◆ **What you are asked to do**
Scan the listing below for the string "this" and copy each line where it turns up.

◆ **Records for the exercise**
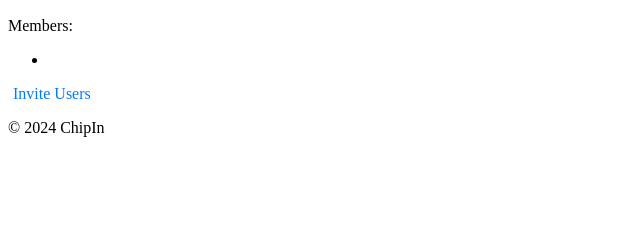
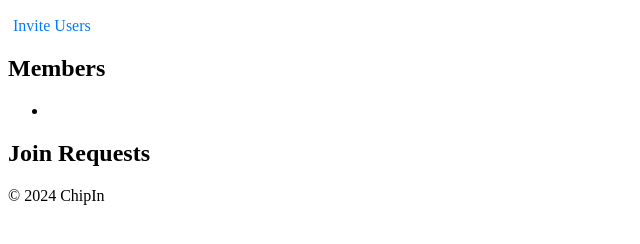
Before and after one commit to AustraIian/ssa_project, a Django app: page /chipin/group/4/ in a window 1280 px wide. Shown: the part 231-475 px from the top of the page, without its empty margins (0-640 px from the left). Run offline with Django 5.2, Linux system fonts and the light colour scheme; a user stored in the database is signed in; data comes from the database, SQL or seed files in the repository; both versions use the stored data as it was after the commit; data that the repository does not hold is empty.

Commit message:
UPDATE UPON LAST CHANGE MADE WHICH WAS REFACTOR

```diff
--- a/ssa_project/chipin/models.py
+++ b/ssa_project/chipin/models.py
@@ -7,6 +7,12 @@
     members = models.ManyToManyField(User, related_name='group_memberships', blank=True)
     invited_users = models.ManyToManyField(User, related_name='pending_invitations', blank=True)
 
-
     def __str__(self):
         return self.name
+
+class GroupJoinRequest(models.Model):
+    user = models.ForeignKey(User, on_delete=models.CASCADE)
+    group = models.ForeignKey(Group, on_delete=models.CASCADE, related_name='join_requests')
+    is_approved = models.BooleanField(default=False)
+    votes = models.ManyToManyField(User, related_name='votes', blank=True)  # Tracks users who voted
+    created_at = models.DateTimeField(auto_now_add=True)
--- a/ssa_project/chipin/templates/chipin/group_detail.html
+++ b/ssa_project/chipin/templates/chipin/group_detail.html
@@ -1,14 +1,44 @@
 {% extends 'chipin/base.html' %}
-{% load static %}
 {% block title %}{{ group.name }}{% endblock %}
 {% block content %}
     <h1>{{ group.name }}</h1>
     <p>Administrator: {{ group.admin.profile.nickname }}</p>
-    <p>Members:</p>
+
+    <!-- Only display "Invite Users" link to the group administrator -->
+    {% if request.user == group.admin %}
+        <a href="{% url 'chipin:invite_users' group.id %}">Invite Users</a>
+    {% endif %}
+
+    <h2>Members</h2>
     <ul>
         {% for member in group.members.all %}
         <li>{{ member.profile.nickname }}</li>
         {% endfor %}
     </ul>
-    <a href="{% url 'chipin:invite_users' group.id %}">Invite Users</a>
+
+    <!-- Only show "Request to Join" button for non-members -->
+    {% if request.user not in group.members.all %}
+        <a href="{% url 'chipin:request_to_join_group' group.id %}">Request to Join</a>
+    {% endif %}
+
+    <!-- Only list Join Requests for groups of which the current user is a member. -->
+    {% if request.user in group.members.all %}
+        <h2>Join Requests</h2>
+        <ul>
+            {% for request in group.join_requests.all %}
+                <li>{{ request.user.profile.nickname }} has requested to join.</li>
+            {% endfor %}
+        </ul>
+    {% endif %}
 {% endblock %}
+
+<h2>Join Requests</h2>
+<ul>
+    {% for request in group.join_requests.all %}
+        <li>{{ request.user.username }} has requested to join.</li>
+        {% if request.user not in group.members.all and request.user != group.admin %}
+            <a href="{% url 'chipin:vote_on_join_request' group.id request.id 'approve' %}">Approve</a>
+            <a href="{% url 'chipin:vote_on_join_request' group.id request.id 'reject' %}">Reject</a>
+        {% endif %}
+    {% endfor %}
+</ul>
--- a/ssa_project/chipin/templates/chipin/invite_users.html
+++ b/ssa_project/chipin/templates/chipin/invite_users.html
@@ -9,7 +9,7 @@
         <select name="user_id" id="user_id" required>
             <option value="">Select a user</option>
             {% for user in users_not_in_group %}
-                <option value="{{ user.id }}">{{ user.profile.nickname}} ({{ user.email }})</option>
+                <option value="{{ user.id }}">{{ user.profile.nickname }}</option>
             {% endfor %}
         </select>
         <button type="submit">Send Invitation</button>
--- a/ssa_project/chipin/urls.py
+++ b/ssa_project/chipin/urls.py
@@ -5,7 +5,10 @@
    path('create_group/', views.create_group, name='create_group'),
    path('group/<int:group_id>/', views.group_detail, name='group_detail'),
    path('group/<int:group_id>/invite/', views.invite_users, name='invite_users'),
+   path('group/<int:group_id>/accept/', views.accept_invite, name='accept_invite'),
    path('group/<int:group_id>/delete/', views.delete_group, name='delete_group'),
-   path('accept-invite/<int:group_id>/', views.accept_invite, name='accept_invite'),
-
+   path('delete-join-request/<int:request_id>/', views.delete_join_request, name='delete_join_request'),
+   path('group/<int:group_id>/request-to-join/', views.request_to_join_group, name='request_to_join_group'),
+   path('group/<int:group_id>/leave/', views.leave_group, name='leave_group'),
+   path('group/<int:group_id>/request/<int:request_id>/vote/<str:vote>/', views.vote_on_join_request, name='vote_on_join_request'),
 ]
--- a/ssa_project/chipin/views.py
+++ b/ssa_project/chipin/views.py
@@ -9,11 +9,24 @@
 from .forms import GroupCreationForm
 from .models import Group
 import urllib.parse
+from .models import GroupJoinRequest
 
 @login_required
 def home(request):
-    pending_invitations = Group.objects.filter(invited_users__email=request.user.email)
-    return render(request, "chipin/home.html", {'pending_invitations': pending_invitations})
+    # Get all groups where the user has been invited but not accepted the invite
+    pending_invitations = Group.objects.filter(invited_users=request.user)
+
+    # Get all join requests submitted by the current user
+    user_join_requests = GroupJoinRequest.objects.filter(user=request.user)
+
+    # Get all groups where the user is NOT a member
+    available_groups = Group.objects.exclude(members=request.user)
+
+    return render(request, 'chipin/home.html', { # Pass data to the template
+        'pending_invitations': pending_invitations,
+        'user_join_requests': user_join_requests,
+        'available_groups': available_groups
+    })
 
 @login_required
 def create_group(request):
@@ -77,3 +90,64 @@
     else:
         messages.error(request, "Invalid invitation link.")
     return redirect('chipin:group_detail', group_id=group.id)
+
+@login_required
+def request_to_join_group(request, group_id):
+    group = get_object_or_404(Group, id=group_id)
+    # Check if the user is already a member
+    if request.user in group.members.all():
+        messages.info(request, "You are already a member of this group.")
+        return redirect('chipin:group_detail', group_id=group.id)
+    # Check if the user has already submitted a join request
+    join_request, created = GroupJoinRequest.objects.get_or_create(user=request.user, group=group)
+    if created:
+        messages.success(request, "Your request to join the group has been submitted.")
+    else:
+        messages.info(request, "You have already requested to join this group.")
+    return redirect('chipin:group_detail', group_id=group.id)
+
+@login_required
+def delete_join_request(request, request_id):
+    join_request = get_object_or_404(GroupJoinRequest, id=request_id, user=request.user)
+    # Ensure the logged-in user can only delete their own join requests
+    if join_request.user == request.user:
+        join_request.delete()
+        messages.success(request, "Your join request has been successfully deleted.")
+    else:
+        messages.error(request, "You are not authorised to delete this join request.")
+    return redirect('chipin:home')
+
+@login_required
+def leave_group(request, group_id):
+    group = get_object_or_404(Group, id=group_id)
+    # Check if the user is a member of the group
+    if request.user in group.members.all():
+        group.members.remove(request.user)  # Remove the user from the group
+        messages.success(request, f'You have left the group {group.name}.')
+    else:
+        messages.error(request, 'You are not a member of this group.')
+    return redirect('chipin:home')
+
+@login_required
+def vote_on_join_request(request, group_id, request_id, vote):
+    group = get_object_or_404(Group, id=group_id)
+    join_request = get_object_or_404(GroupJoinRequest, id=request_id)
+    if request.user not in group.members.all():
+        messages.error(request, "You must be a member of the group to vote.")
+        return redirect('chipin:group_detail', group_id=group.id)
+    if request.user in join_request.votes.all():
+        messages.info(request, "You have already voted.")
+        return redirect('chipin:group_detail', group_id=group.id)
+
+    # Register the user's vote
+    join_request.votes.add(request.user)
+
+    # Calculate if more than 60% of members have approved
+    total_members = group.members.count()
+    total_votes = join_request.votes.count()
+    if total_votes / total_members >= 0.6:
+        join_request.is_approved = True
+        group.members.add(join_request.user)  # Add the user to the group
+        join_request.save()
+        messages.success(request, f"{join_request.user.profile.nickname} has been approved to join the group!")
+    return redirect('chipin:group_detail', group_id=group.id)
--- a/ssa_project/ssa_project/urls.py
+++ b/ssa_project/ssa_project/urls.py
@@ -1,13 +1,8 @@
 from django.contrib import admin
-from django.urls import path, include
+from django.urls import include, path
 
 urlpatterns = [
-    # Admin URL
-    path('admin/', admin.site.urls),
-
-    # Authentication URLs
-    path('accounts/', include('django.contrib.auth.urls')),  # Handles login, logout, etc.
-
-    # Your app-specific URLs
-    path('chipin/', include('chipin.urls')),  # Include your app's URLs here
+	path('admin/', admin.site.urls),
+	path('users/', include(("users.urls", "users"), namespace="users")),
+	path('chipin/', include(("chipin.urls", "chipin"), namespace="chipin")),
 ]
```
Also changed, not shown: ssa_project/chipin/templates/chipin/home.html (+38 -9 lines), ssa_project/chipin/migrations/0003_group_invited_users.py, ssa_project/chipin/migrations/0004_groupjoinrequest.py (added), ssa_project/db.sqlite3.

◆ **Written reply**
+        messages.info(request, "You are already a member of this group.")
+        messages.info(request, "You have already requested to join this group.")
+        messages.error(request, "You are not authorised to delete this join request.")
+        messages.error(request, 'You are not a member of this group.')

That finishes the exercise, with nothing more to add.